    --layer-name Python36-SciKitLearnTest  \
    --description "Latest version of scikit learn for python 3.6"  \
    --license-info "BSD"  \
    --content S3Bucket=$BUCKET_NAME,  \
    --compatible-runtimes python3.6

Create a new function

To test the layer, I have decided to use a modified version of the MLReview Topic Modeling with Scikit Learn code.

from sklearn.feature_extraction.text import TfidfVectorizer, CountVectorizer
from sklearn.datasets import fetch_20newsgroups
from sklearn.decomposition import NMF, LatentDirichletAllocation

def display_topics(model, feature_names, no_top_words):
    for topic_idx, topic in enumerate(model.components_):
        print(f"Topic :{topic_idx}")
        print(" ".join([feature_names[i] for i in topic.argsort()[:-no_top_words - 1:-1]]))
def lambda_handler(event, context):
    dataset = fetch_20newsgroups(data_home='/tmp/', shuffle=True, random_state=1, remove=('headers', 'footers', 'quotes'))
    documents =
    no_features = 1000
    # NMF is able to use tf-idf
    tfidf_vectorizer = TfidfVectorizer(max_df=0.95, min_df=2, max_features=no_features, stop_words='english')
    tfidf = tfidf_vectorizer.fit_transform(documents)
    tfidf_feature_names = tfidf_vectorizer.get_feature_names()
    # LDA can only use raw term counts for LDA because it is a probabilistic graphical model
    tf_vectorizer = CountVectorizer(max_df=0.95, min_df=2, max_features=no_features, stop_words='english')
    tf = tf_vectorizer.fit_transform(documents)
    tf_feature_names = tf_vectorizer.get_feature_names()
    no_topics = 20
    # Run NMF
    nmf = NMF(n_components=no_topics, random_state=1, alpha=.1, l1_ratio=.5, init='nndsvd').fit(tfidf)
    # Run LDA
    lda = LatentDirichletAllocation(n_topics=no_topics, max_iter=5, learning_method='online', learning_offset=50.,random_state=0).fit(tf)
    no_top_words = 10
    display_topics(nmf, tfidf_feature_names, no_top_words)
    display_topics(lda, tf_feature_names, no_top_words)

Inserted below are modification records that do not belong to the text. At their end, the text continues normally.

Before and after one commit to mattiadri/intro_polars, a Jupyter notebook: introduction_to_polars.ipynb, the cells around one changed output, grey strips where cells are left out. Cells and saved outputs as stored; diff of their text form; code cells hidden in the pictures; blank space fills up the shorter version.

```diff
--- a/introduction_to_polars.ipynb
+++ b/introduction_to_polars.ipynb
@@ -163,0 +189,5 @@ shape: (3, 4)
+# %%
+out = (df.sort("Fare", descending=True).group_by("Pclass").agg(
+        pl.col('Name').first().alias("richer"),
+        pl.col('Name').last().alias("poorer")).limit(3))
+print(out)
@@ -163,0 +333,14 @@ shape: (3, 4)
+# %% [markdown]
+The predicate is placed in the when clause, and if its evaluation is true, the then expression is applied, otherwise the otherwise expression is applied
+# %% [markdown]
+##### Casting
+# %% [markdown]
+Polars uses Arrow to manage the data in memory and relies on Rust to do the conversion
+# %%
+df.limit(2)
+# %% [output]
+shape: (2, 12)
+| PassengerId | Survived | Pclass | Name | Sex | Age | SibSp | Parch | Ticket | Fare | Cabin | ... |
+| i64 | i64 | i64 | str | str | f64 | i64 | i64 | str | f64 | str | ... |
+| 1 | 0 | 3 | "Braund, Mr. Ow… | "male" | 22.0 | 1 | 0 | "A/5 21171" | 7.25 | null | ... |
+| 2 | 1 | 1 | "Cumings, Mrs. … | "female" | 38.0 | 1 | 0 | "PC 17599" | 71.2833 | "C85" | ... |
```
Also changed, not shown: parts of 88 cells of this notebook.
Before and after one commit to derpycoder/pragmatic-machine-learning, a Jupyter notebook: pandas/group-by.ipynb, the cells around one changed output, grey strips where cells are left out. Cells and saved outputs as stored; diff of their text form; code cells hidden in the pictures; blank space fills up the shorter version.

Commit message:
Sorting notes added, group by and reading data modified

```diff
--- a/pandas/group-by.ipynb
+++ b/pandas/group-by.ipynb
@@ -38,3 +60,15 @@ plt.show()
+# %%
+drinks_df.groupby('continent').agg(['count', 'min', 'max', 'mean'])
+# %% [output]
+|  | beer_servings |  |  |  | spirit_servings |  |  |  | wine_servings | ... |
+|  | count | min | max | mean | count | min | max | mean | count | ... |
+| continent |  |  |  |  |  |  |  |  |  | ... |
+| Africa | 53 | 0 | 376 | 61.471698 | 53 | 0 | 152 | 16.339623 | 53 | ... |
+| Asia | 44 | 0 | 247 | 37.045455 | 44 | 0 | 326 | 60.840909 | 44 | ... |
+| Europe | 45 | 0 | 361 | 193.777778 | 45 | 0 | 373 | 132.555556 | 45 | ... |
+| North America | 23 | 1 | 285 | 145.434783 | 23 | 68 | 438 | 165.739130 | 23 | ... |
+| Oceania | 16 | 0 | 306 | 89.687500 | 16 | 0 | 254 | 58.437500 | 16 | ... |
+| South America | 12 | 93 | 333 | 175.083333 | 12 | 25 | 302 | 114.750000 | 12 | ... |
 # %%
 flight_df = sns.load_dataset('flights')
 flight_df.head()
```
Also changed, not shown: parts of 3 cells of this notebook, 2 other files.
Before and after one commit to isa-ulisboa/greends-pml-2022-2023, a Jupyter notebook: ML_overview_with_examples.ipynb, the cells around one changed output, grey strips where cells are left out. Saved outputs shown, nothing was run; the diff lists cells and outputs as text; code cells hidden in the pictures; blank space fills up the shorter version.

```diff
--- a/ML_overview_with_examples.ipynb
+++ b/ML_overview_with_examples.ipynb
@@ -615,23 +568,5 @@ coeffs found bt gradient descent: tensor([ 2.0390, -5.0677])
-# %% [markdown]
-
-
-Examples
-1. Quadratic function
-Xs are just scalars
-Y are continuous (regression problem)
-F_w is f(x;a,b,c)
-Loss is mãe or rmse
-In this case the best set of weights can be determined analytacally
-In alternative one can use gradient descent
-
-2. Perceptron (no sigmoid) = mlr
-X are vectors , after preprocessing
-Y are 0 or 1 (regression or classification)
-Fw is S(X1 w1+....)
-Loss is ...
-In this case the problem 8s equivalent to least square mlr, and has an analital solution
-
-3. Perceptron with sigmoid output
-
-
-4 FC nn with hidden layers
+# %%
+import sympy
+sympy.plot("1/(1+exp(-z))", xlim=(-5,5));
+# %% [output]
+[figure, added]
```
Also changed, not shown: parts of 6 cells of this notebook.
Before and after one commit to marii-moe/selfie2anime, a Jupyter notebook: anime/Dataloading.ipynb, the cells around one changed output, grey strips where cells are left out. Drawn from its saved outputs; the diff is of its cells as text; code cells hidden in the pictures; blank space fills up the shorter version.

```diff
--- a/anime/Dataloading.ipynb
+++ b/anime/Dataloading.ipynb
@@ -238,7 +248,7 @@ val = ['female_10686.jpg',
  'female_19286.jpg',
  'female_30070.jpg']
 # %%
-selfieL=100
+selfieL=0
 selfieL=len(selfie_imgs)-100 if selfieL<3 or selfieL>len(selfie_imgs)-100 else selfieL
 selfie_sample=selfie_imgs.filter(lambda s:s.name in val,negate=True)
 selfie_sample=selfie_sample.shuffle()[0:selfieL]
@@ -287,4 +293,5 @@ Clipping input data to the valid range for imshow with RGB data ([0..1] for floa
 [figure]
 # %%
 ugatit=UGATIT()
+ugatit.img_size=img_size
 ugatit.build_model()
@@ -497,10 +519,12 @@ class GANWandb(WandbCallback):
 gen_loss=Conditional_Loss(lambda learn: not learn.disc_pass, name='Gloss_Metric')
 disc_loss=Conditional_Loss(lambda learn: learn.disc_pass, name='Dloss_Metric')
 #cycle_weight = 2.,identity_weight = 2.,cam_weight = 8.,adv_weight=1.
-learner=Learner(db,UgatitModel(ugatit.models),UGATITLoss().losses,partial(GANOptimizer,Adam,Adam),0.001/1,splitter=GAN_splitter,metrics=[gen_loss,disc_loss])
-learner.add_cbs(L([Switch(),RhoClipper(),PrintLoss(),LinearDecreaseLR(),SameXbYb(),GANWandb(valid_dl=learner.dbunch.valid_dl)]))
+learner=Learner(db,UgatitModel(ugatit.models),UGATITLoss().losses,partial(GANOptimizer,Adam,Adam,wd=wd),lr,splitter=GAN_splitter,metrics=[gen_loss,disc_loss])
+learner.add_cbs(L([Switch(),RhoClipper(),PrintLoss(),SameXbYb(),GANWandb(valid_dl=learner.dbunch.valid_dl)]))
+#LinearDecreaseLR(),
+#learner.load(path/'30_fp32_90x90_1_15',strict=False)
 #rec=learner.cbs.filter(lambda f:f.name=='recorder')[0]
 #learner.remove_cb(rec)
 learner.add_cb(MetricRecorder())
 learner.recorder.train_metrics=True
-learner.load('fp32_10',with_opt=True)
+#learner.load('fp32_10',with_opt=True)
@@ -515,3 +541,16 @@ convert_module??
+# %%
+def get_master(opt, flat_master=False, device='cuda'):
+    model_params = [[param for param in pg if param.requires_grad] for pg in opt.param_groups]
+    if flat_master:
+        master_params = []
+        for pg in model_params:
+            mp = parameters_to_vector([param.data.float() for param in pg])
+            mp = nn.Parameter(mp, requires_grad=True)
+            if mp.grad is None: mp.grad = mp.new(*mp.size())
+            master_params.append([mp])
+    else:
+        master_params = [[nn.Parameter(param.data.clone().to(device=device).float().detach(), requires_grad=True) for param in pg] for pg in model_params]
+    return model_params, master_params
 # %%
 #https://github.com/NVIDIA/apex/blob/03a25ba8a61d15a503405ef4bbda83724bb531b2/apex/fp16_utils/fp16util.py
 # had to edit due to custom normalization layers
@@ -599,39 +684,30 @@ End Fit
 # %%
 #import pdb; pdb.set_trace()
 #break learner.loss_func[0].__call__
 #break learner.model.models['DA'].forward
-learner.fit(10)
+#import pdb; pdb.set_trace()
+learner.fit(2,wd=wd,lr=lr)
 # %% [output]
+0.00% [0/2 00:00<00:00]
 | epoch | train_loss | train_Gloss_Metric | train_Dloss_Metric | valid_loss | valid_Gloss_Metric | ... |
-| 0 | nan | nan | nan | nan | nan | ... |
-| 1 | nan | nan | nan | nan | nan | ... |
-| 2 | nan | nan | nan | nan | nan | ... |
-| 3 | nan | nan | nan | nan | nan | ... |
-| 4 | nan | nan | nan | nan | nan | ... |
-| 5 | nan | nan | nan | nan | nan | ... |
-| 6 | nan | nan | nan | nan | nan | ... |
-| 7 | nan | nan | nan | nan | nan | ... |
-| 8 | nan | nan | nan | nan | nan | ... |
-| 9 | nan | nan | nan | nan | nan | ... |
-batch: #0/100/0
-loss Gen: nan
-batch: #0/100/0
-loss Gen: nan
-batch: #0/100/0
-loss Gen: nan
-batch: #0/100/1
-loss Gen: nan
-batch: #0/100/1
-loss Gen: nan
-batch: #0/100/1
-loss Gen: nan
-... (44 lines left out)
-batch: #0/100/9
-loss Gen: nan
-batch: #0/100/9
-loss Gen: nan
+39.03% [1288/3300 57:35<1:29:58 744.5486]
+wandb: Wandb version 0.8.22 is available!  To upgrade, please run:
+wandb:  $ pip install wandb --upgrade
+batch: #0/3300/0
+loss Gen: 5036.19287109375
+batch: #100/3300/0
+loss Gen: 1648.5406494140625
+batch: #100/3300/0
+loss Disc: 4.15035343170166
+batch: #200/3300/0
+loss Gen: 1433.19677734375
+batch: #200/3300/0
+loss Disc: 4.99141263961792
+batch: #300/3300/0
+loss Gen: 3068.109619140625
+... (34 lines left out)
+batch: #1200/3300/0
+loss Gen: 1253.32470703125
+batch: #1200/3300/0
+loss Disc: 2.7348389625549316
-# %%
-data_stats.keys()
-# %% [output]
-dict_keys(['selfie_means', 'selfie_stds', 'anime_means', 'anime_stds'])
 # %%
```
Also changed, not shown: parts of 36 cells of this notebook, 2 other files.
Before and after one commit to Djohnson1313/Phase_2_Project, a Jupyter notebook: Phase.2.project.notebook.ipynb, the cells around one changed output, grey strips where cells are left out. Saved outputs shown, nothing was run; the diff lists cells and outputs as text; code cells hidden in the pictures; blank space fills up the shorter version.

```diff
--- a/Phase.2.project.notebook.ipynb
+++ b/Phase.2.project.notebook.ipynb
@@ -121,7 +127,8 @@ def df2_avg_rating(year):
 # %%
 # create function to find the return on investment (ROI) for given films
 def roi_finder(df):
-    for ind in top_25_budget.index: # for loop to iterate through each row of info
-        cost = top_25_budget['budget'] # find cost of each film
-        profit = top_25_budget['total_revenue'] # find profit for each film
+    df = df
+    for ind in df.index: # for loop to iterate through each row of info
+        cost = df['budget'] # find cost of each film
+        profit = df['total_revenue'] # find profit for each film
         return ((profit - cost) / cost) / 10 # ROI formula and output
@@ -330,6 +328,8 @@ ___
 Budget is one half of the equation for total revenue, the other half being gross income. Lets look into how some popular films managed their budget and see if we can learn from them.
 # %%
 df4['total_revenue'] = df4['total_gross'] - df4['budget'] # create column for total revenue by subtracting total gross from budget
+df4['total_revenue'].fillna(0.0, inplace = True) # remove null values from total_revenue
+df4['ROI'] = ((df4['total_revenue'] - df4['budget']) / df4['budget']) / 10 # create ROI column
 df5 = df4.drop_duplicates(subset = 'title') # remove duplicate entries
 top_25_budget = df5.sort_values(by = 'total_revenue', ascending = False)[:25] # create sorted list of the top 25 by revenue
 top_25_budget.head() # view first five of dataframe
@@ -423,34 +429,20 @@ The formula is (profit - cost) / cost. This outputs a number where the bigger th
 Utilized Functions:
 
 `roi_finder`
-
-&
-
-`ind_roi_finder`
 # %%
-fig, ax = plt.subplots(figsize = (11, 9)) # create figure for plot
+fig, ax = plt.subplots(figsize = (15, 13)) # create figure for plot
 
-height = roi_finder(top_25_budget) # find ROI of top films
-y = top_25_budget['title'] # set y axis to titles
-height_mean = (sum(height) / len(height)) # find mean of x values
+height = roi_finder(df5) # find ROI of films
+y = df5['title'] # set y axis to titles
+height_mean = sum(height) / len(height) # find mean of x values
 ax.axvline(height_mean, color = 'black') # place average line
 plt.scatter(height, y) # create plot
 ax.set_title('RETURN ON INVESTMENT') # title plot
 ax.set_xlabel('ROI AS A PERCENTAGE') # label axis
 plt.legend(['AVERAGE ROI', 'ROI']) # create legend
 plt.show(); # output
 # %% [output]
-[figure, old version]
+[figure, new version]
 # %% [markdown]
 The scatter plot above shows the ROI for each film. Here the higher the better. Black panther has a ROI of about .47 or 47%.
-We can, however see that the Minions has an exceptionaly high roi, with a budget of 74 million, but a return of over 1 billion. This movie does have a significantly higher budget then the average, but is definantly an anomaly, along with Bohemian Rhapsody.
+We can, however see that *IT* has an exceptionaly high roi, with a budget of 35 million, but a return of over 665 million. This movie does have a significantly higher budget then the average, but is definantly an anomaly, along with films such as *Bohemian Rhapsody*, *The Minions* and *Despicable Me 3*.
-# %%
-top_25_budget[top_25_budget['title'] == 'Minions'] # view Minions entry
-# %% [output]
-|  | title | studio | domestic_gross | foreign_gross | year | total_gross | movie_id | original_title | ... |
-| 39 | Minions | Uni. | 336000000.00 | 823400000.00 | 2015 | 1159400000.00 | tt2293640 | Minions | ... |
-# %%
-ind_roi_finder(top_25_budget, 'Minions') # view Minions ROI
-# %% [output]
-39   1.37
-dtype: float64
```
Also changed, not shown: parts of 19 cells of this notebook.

Please note, that under normal circumstances, you would not load your data and create your model in a lambda function, rather you would create the model and store it in an S3 bucket, and use the function to make predictions on new data. This code is only for the sake of testing the scikit-learn layer.

Create a new lambda function using the AWS console and follow these steps:

  • Author from scratch
  • Name: SciKitLearnLayerTest
  • Runtime: Python 3.6
  • Role: Create or use an existing one, we only need basic lambda execution permissions
  • Click on create

Now you have a new lambda function, in this screen follow these steps:

  • Paste the code above in the lambda_function code editor
  • From the Basic Settings increase the memory to 512 and the timeout to 5 min
  • Click on the layer button
  • In the Referenced layers section select add layer
  • Select AWSLambda-Python36-SciPy1x and the latest available version and add it
  • Once again click on add layer
  • Select Python36-SciKitLernTest and pick the latest version and add it (this is our layer)
  • From the main lambda screen click on Save

Now we are ready to test!

  • Click on the test button
  • Give the event a name, e.g. test
  • Click on Create and then Test again

For a 512MB function, the code takes about 3 minutes to run


There you have it! Now the code consists of a single file, and we have managed to set scikit-learn as a standalone layer.

I hope this helps you experiment and work with scikit-learn in AWS lambda without the hassle of having to package your code and dependencies keeping it under 50MB.


  1. AWS Lambda Layers — Path
  2. AWS Lambda Layers — Manage
  3. Topic Modeling with Scikit Learn
  4. amazonlinux4lambda Docker Image